**WORK REQUEST**
Leave every picture out and write out the records below exactly.

-- RECORDS TO USE follows --

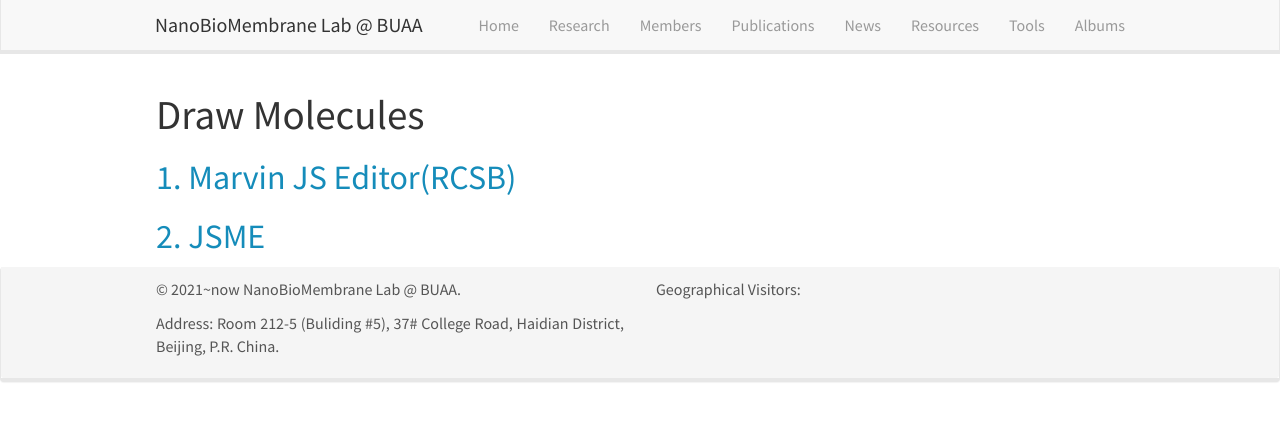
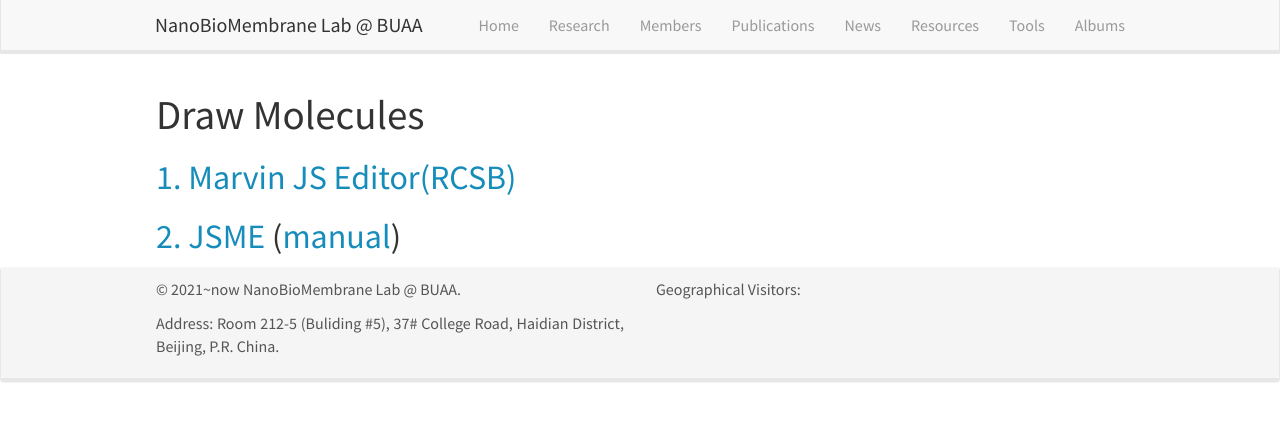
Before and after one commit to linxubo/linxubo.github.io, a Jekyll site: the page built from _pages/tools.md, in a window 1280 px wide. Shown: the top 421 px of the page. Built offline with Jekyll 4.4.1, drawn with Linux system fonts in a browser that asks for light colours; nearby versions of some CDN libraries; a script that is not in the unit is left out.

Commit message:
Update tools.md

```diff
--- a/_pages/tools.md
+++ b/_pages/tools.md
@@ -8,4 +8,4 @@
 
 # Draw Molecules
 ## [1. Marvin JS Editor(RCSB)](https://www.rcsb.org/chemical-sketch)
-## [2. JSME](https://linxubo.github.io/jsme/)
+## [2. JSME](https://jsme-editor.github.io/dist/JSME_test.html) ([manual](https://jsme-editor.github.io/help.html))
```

-- RECORDS TO USE concluded --

**ANSWER BELOW**
Before and after one commit to linxubo/linxubo.github.io, a Jekyll site: the page built from _pages/tools.md, in a window 1280 px wide. Shown: the top 421 px of the page. Built offline with Jekyll 4.4.1, drawn with Linux system fonts in a browser that asks for light colours; nearby versions of some CDN libraries; a script that is not in the unit is left out.

Commit message:
Update tools.md

```diff
--- a/_pages/tools.md
+++ b/_pages/tools.md
@@ -8,4 +8,4 @@
 
 # Draw Molecules
 ## [1. Marvin JS Editor(RCSB)](https://www.rcsb.org/chemical-sketch)
-## [2. JSME](https://linxubo.github.io/jsme/)
+## [2. JSME](https://jsme-editor.github.io/dist/JSME_test.html) ([manual](https://jsme-editor.github.io/help.html))
```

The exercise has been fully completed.